At least 2 million asylum seekers have entered Europe since 2014, constituting one of the largest waves of arrival by outsiders to the continent. The issue further divided European societies, which had already seen considerable discontent over the effects of the arrival of millions of Muslims into Europe since the 1950s.

Countless immigrants from the Middle East, including the most recent ones, are making efforts to integrate into their adopting societies. Some asylum seekers, however, have perpetrated anti-Semitic violent attacks since 2014 in Western Europe, where the majority of such incidents are attributed to people whose families come from Muslim countries.

In 2017, a Syrian asylum seeker in Amsterdam smashed the windows of a kosher restaurant while holding a Palestinian flag and broke into the restaurant to commit burglary. Another asylum seeker participated in the attempted torching of a synagogue in Sweden that year.

Subsequently, some Jewish communities, including in the Netherlands, said they are not interested in having asylum seekers housed in neighborhoods with many Jews out of security concerns.

Josef Schuster, head of the Central Council of Jews in Germany, in 2015 said immigration from the Middle East should be limited, adding that those who come hail “from cultures where hatred of Jews and general intolerance are par for the course.”

Nezer said “fears motivate the response, there’s a lot of misinformation about refugees and the threat they pose, and a lot of misinformation about the benefits they bring Europe.”

“The best way to deal with it is through interaction with Jews and Jewish communities, which is what HIAS is promoting,” she said. “Keeping asylum seekers in isolation isn’t going to help solve anything.”

Ilan Cohn, who is running the HIAS Brussels office, said the new presence will “help raise awareness of the issues affecting refugees and asylum seekers and create opportunities to help the most vulnerable among us.”

Join us!
A message from the Editor of Times of Israel
David Horovitz

The Times of Israel covers one of the most complicated, and contentious, parts of the world.

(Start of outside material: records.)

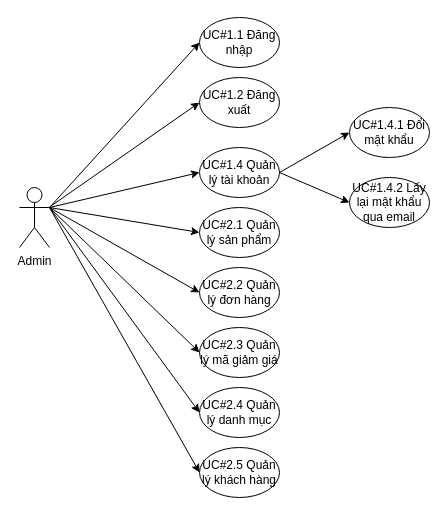
Before: UseCaseForAdmin.drawio in A41056/ERD, a draw.io diagram. Source tidied: cells renumbered, new cells numbered last; positions are measured from the earlier drawing's top-left corner, leaving out a move shared by most shapes. Both pictures are drawn from the tidied source at 100%, with x=0, y=0 at pixel (19, 17).
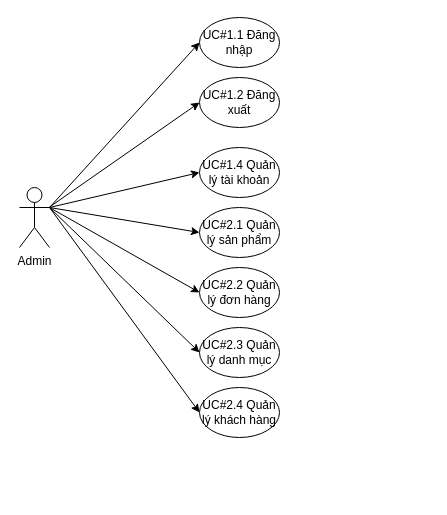
The same diagram, later.

Unchanged cells that the change refers to:
```xml
<mxCell id="2" value="Admin" style="shape=umlActor;verticalLabelPosition=bottom;verticalAlign=top;html=1;outlineConnect=0;" parent="1" vertex="1">
  <mxGeometry y="170" width="30" height="60" as="geometry" />
</mxCell>
<mxCell id="5" value="UC#1.4 Quản lý tài khoản" style="ellipse;whiteSpace=wrap;html=1;" parent="1" vertex="1">
  <mxGeometry x="180" y="130" width="80" height="50" as="geometry" />
</mxCell>
```

Diff of the diagram source:
```diff
@@
-    <mxCell id="8" value="UC#2.3 Quản lý mã giảm giá" style="ellipse;whiteSpace=wrap;html=1;" parent="1" vertex="1">
-      <mxGeometry x="180" y="310" width="80" height="50" as="geometry" />
-    </mxCell>
-    <mxCell id="9" value="UC#2.4 Quản lý danh mục" style="ellipse;whiteSpace=wrap;html=1;" parent="1" vertex="1">
-      <mxGeometry x="180" y="370" width="80" height="50" as="geometry" />
+    <mxCell id="9" value="UC#2.3 Quản lý danh mục" style="ellipse;whiteSpace=wrap;html=1;" parent="1" vertex="1">
+      <mxGeometry x="180" y="310" width="80" height="50" as="geometry" />
     </mxCell>
@@
-    <mxCell id="15" style="endArrow=classic;html=1;rounded=0;entryX=0;entryY=0.5;entryDx=0;entryDy=0;exitX=1;exitY=0.3333333333333333;exitDx=0;exitDy=0;exitPerimeter=0;" parent="1" edge="1" source="2" target="8">
-      <mxGeometry relative="1" as="geometry" />
-    </mxCell>
@@
-    <mxCell id="17" value="UC#1.4.1 Đổi mật khẩu" style="ellipse;whiteSpace=wrap;html=1;" parent="1" vertex="1">
-      <mxGeometry x="330" y="90" width="80" height="50" as="geometry" />
-    </mxCell>
-    <mxCell id="18" value="UC#1.4.2 Lấy lại mật khẩu qua email" style="ellipse;whiteSpace=wrap;html=1;" parent="1" vertex="1">
-      <mxGeometry x="330" y="160" width="80" height="50" as="geometry" />
-    </mxCell>
-    <mxCell id="19" style="endArrow=classic;html=1;rounded=0;exitX=1;exitY=0.5;exitDx=0;exitDy=0;entryX=0;entryY=0.5;entryDx=0;entryDy=0;" parent="1" edge="1" source="5" target="17">
-      <mxGeometry relative="1" as="geometry" />
-    </mxCell>
-    <mxCell id="20" style="endArrow=classic;html=1;rounded=0;exitX=1;exitY=0.5;exitDx=0;exitDy=0;entryX=0;entryY=0.5;entryDx=0;entryDy=0;" parent="1" edge="1" source="5" target="18">
-      <mxGeometry relative="1" as="geometry" />
-    </mxCell>
-    <mxCell id="21" value="UC#2.5 Quản lý khách hàng" style="ellipse;whiteSpace=wrap;html=1;" parent="1" vertex="1">
-      <mxGeometry x="180" y="430" width="80" height="50" as="geometry" />
+    <mxCell id="21" value="UC#2.4 Quản lý khách hàng" style="ellipse;whiteSpace=wrap;html=1;" parent="1" vertex="1">
+      <mxGeometry x="180" y="370" width="80" height="50" as="geometry" />
     </mxCell>
```
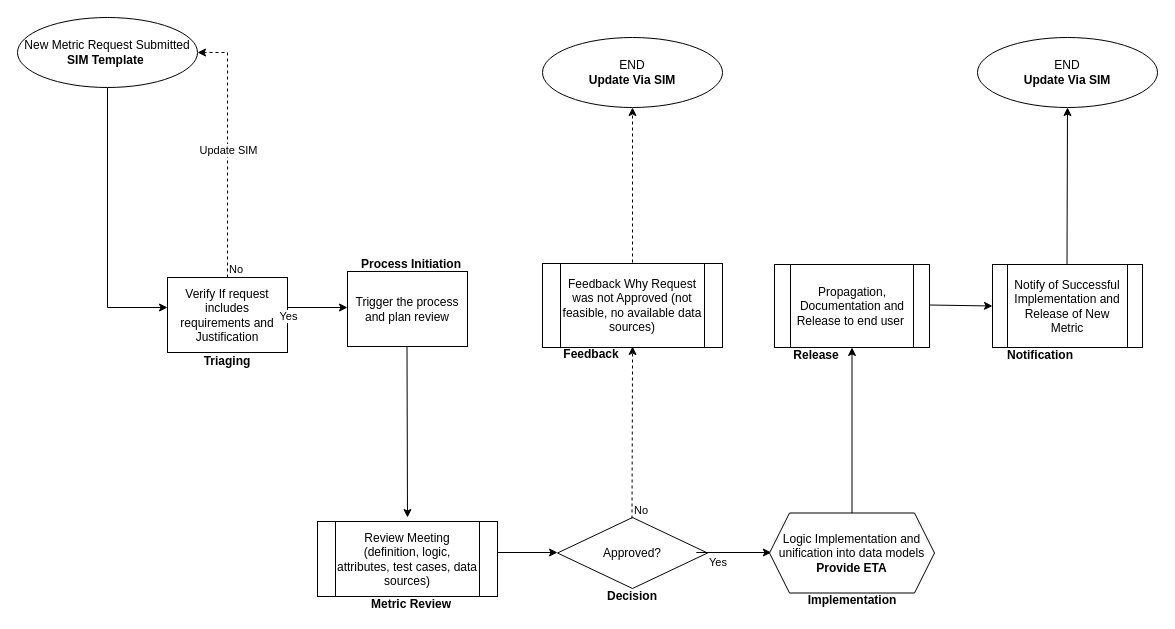
Above: Diagramma senza titolo.drawio in eugenio114/diagrams (draw.io), before the change. Source tidied: cells renumbered, new cells numbered last; positions are measured from the earlier drawing's top-left corner, leaving out a move shared by most shapes. Both pictures are drawn from the tidied source at 100%, with x=0, y=0 at pixel (17, 17).
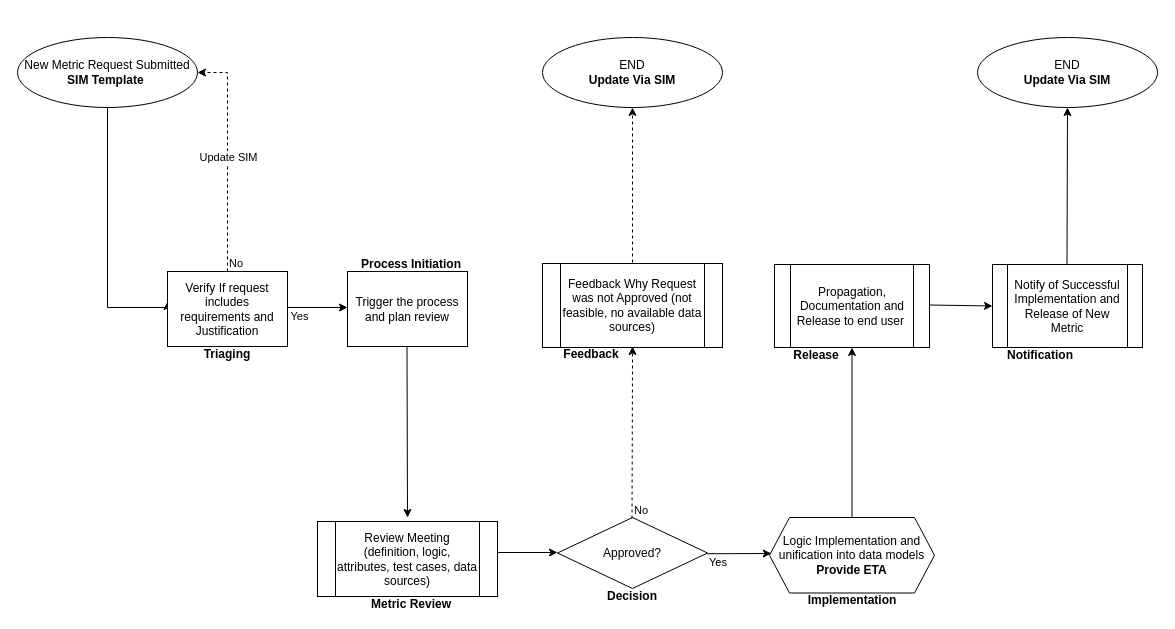
After the change.

The change refers to these unchanged cells:
```xml
<mxCell id="11" style="endArrow=classic;html=1;rounded=0;" parent="1" edge="1">
  <mxGeometry relative="1" as="geometry">
    <mxPoint x="270" y="290" as="sourcePoint" />
    <mxPoint x="330" y="290" as="targetPoint" />
  </mxGeometry>
</mxCell>
<mxCell id="25" value="&lt;span style=&quot;color: rgb(0, 0, 0); font-family: Helvetica; font-size: 11px; font-style: normal; font-variant-ligatures: normal; font-variant-caps: normal; font-weight: 400; letter-spacing: normal; orphans: 2; text-align: left; text-indent: 0px; text-transform: none; widows: 2; word-spacing: 0px; -webkit-text-stroke-width: 0px; background-color: rgb(255, 255, 255); text-decoration-thickness: initial; text-decoration-style: initial; text-decoration-color: initial; float: none; display: inline !important;&quot;&gt;Yes&lt;/span&gt;" style="text;whiteSpace=wrap;html=1;" parent="1" vertex="1">
  <mxGeometry x="690" y="531" width="32" height="21" as="geometry" />
</mxCell>
```

What changed in the source:
```diff
@@
     <mxCell id="3" value="New Metric Request Submitted&lt;br&gt;&lt;b&gt;SIM Template&amp;nbsp;&lt;/b&gt;" style="ellipse;whiteSpace=wrap;html=1;" parent="1" vertex="1">
-      <mxGeometry width="180" height="70" as="geometry" />
+      <mxGeometry y="20" width="180" height="70" as="geometry" />
     </mxCell>
@@
     <mxCell id="5" value="Verify If request includes &lt;br&gt;requirements and Justification" style="rounded=0;whiteSpace=wrap;html=1;" parent="1" vertex="1">
-      <mxGeometry x="150" y="260" width="120" height="75" as="geometry" />
+      <mxGeometry x="150" y="254" width="120" height="75" as="geometry" />
     </mxCell>
-    <mxCell id="6" style="endArrow=classic;html=1;rounded=0;exitX=0.25;exitY=1;exitDx=0;exitDy=0;entryX=1;entryY=0.5;entryDx=0;entryDy=0;dashed=1;" parent="1" edge="1" target="3">
+    <mxCell id="6" style="endArrow=classic;html=1;rounded=0;entryX=1;entryY=0.5;entryDx=0;entryDy=0;dashed=1;exitX=0.5;exitY=0;exitDx=0;exitDy=0;" parent="1" edge="1" source="5" target="3">
       <mxGeometry relative="1" as="geometry">
-        <mxPoint x="210" y="260" as="sourcePoint" />
         <Array as="points">
           <mxPoint x="210" y="125" />
-          <mxPoint x="210" y="35" />
+          <mxPoint x="210" y="55" />
         </Array>
       </mxGeometry>
     </mxCell>
@@
     <mxCell id="9" value="Triaging" style="text;html=1;strokeColor=none;fillColor=none;align=center;verticalAlign=middle;whiteSpace=wrap;rounded=0;fontStyle=1;" parent="1" vertex="1">
-      <mxGeometry x="180" y="329" width="60" height="30" as="geometry" />
+      <mxGeometry x="180" y="321.5" width="60" height="30" as="geometry" />
     </mxCell>
@@
     <mxCell id="12" value="Yes" style="edgeLabel;html=1;align=center;verticalAlign=middle;" parent="11" vertex="1">
-      <mxGeometry relative="1" as="geometry">
-        <mxPoint x="-30" y="8" as="offset" />
+      <mxGeometry x="-0.12" relative="1" as="geometry">
+        <mxPoint x="-15" y="8" as="offset" />
       </mxGeometry>
     </mxCell>
@@
-    <mxCell id="24" style="endArrow=classic;html=1;rounded=0;" parent="1" edge="1">
+    <mxCell id="24" style="endArrow=classic;html=1;rounded=0;exitX=0;exitY=0.25;exitDx=0;exitDy=0;" parent="1" edge="1" source="25">
       <mxGeometry relative="1" as="geometry">
-        <mxPoint x="678.8" y="535" as="sourcePoint" />
-        <mxPoint x="753.8" y="535" as="targetPoint" />
+        <mxPoint x="753.8" y="536" as="targetPoint" />
       </mxGeometry>
     </mxCell>
@@
     <mxCell id="26" value="Logic Implementation and unification into data models&lt;br&gt;&lt;b&gt;Provide ETA&lt;/b&gt;" style="shape=hexagon;perimeter=hexagonPerimeter2;whiteSpace=wrap;html=1;fixedSize=1;" parent="1" vertex="1">
-      <mxGeometry x="752" y="495.5" width="165" height="80" as="geometry" />
+      <mxGeometry x="752" y="500" width="165" height="75.5" as="geometry" />
     </mxCell>
```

Determined to keep readers fully informed and enable them to form and flesh out their own opinions, The Times of Israel has gradually established itself as the leading source of independent and fair-minded journalism on Israel, the region and the Jewish world.

We've achieved this by investing ever-greater resources in our journalism while keeping all of the content on our site free.

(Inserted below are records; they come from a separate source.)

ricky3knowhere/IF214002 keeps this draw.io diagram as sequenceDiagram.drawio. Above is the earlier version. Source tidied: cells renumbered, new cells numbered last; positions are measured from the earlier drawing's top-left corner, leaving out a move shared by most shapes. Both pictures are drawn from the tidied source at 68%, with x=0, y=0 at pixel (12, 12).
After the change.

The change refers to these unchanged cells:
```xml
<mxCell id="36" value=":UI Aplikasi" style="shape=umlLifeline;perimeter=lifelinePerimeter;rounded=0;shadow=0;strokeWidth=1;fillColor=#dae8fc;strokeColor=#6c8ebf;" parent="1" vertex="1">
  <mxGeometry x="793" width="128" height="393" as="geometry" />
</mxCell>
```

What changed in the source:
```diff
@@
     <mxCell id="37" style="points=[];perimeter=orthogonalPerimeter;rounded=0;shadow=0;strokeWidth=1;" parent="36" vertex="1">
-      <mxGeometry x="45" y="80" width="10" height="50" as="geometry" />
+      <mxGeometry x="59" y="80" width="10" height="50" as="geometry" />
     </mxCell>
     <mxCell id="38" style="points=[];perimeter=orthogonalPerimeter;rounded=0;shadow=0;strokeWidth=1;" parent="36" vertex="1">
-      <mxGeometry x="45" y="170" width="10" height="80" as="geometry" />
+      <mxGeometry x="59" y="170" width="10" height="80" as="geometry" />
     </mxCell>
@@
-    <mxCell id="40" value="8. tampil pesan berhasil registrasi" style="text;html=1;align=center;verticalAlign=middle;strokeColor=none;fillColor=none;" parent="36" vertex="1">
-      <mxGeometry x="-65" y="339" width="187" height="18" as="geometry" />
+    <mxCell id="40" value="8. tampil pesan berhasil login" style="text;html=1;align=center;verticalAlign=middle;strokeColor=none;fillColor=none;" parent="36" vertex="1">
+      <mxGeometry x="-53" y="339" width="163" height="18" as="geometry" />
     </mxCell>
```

Unlike many other news sites, we have not put up a paywall. But we would like to invite readers who can afford to do so, and for whom The Times of Israel has become important, to help support our journalism by joining The Times of Israel Community. Join now and for as little as $6 a month you can both help ensure our ongoing investment in quality journalism, and enjoy special status and benefits as a Times of Israel Community member.

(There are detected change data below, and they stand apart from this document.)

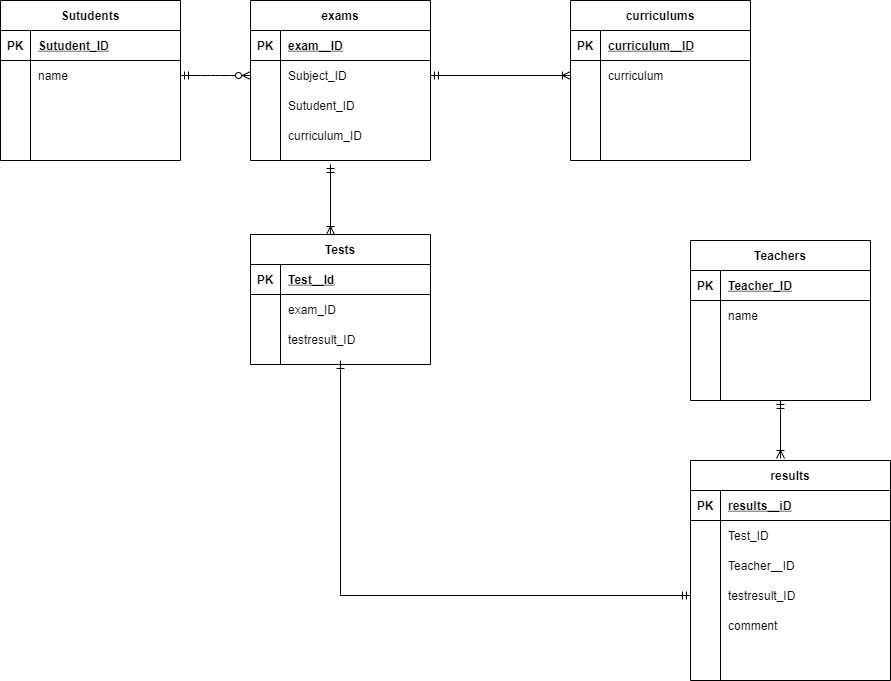
The draw.io diagram DIAGRAMS.NET/index.drawio.png in sozw0x0/Detabase, before a commit. Source tidied: cells renumbered, new cells last; positions are measured from the earlier drawing's top-left corner, leaving out a move shared by most shapes.
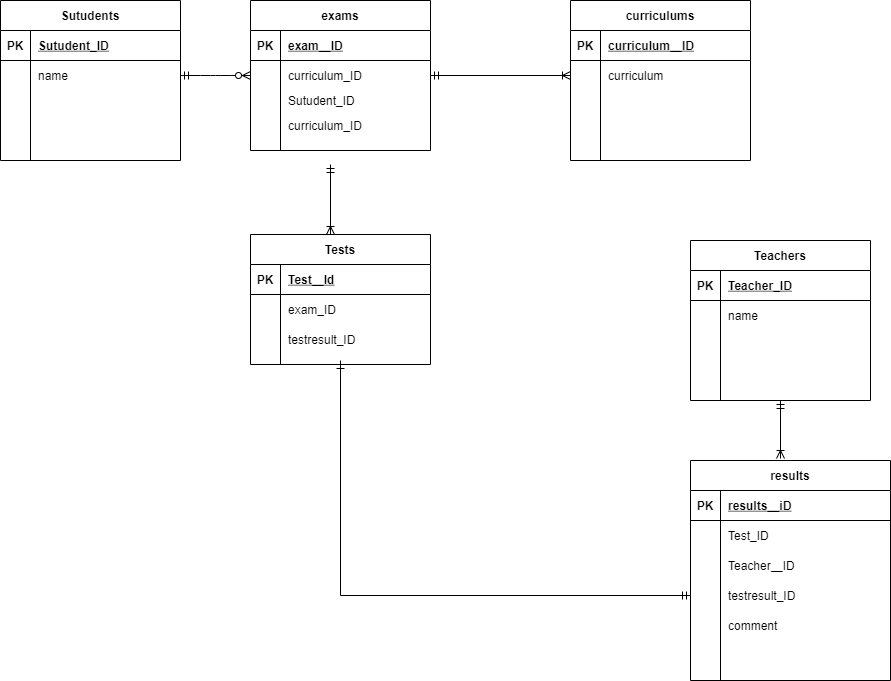
After the change.

Diff of the diagram source:
```diff
@@ -42,7 +42,7 @@
       <mxGeometry x="30" width="150" height="30" as="geometry" />
     </mxCell>
     <mxCell id="15" value="exams" style="shape=table;startSize=30;rowLines=0;fontStyle=1;align=center;" parent="1" vertex="1">
-      <mxGeometry x="250" width="180" height="160" as="geometry" />
+      <mxGeometry x="250" width="180" height="150" as="geometry" />
     </mxCell>
     <mxCell id="16" style="shape=partialRectangle;fillColor=none;top=0;left=0;bottom=1;right=0;" parent="15" vertex="1">
       <mxGeometry y="30" width="180" height="30" as="geometry" />
@@ -59,20 +59,20 @@
     <mxCell id="20" style="shape=partialRectangle;fillColor=none;top=0;left=0;bottom=0;right=0;overflow=hidden;" parent="19" vertex="1">
       <mxGeometry width="30" height="30" as="geometry" />
     </mxCell>
-    <mxCell id="21" value="Subject_ID" style="shape=partialRectangle;fillColor=none;top=0;left=0;bottom=0;right=0;align=left;spacingLeft=6;overflow=hidden;" parent="19" vertex="1">
+    <mxCell id="21" value="curriculum_ID" style="shape=partialRectangle;fillColor=none;top=0;left=0;bottom=0;right=0;align=left;spacingLeft=6;overflow=hidden;" parent="19" vertex="1">
       <mxGeometry x="30" width="150" height="30" as="geometry" />
     </mxCell>
     <mxCell id="22" style="shape=partialRectangle;fillColor=none;top=0;left=0;bottom=0;right=0;" parent="15" vertex="1">
-      <mxGeometry y="90" width="180" height="30" as="geometry" />
+      <mxGeometry y="90" width="180" height="20" as="geometry" />
     </mxCell>
     <mxCell id="23" style="shape=partialRectangle;fillColor=none;top=0;left=0;bottom=0;right=0;overflow=hidden;" parent="22" vertex="1">
-      <mxGeometry width="30" height="30" as="geometry" />
+      <mxGeometry width="30" height="20" as="geometry" />
     </mxCell>
     <mxCell id="24" value="Sutudent_ID" style="shape=partialRectangle;fillColor=none;top=0;left=0;bottom=0;right=0;align=left;spacingLeft=6;overflow=hidden;" parent="22" vertex="1">
-      <mxGeometry x="30" width="150" height="30" as="geometry" />
+      <mxGeometry x="30" width="150" height="20" as="geometry" />
     </mxCell>
     <mxCell id="25" style="shape=partialRectangle;fillColor=none;top=0;left=0;bottom=0;right=0;" parent="15" vertex="1">
-      <mxGeometry y="120" width="180" height="30" as="geometry" />
+      <mxGeometry y="110" width="180" height="30" as="geometry" />
     </mxCell>
     <mxCell id="26" style="shape=partialRectangle;fillColor=none;top=0;left=0;bottom=0;right=0;overflow=hidden;" parent="25" vertex="1">
       <mxGeometry width="30" height="30" as="geometry" />
```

Become a member of The Times of Israel Community
read more:
comments